- **Task objective**: The answer should be a number alone: the count of lines in the listing below that include "hline".

- **Data for this task**:
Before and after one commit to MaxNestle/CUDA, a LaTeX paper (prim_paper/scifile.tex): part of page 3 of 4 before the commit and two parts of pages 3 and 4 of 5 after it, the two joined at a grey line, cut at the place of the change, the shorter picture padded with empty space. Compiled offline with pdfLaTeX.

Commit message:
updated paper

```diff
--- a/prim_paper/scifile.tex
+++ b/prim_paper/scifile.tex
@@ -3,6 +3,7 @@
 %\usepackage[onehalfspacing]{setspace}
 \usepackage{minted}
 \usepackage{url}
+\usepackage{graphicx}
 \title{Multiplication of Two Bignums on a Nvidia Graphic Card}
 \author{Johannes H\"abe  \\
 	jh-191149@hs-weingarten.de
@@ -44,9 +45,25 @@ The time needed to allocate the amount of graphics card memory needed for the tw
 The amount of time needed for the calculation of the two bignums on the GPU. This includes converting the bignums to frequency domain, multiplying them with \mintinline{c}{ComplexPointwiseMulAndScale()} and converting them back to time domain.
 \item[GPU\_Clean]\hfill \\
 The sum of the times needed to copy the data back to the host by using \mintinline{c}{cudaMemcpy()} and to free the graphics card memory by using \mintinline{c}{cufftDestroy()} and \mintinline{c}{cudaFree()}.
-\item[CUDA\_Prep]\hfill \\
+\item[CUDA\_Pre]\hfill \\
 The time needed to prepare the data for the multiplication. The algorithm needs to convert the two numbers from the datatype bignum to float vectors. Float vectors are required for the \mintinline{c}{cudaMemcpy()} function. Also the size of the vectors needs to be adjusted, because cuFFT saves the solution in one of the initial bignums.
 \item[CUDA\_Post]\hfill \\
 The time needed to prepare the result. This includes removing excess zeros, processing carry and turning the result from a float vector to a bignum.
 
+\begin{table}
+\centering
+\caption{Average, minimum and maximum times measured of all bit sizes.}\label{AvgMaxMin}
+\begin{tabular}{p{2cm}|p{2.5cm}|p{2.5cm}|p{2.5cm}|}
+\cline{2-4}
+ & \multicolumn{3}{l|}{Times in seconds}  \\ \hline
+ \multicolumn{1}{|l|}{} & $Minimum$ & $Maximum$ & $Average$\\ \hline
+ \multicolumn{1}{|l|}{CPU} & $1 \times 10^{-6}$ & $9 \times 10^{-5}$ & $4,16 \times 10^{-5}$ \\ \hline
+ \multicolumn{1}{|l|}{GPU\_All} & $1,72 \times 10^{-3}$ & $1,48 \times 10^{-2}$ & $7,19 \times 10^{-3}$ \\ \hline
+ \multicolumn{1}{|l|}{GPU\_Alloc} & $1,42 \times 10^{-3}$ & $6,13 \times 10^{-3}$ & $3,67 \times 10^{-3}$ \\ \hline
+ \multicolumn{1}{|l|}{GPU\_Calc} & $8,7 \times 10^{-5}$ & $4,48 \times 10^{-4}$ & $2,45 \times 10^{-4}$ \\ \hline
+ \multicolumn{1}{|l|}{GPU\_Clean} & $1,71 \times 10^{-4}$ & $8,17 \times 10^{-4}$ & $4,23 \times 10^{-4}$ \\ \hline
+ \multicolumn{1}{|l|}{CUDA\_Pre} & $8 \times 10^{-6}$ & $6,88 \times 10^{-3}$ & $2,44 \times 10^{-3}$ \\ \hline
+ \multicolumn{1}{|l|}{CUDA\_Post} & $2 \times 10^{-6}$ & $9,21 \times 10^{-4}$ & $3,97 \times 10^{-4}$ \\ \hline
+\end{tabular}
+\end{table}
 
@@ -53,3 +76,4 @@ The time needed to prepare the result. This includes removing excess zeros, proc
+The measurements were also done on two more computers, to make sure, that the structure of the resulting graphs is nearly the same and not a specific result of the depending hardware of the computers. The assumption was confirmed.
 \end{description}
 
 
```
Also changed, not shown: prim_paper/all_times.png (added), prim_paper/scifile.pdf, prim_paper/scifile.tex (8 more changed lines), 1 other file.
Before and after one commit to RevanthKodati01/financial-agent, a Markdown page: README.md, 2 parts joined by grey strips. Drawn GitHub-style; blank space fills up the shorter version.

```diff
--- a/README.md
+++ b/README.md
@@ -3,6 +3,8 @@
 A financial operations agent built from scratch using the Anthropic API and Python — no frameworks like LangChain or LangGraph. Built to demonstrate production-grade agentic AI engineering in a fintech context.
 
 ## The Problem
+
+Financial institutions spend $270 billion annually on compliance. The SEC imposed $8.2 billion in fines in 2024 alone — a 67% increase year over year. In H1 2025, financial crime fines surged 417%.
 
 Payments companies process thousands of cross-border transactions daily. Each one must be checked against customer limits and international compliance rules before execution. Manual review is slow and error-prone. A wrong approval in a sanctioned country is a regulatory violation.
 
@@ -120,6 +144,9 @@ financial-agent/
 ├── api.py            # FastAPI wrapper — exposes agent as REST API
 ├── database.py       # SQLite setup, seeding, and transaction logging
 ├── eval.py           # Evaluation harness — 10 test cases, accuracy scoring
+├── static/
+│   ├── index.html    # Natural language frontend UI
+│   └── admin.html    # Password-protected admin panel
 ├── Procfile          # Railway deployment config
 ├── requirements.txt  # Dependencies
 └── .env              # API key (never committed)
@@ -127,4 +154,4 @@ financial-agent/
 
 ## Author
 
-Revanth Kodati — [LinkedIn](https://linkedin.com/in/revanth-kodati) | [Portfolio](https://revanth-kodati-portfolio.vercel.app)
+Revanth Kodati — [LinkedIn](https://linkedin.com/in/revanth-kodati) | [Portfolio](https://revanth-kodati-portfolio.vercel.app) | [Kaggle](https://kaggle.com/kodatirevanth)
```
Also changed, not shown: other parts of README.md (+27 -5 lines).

- **Task solution**: 9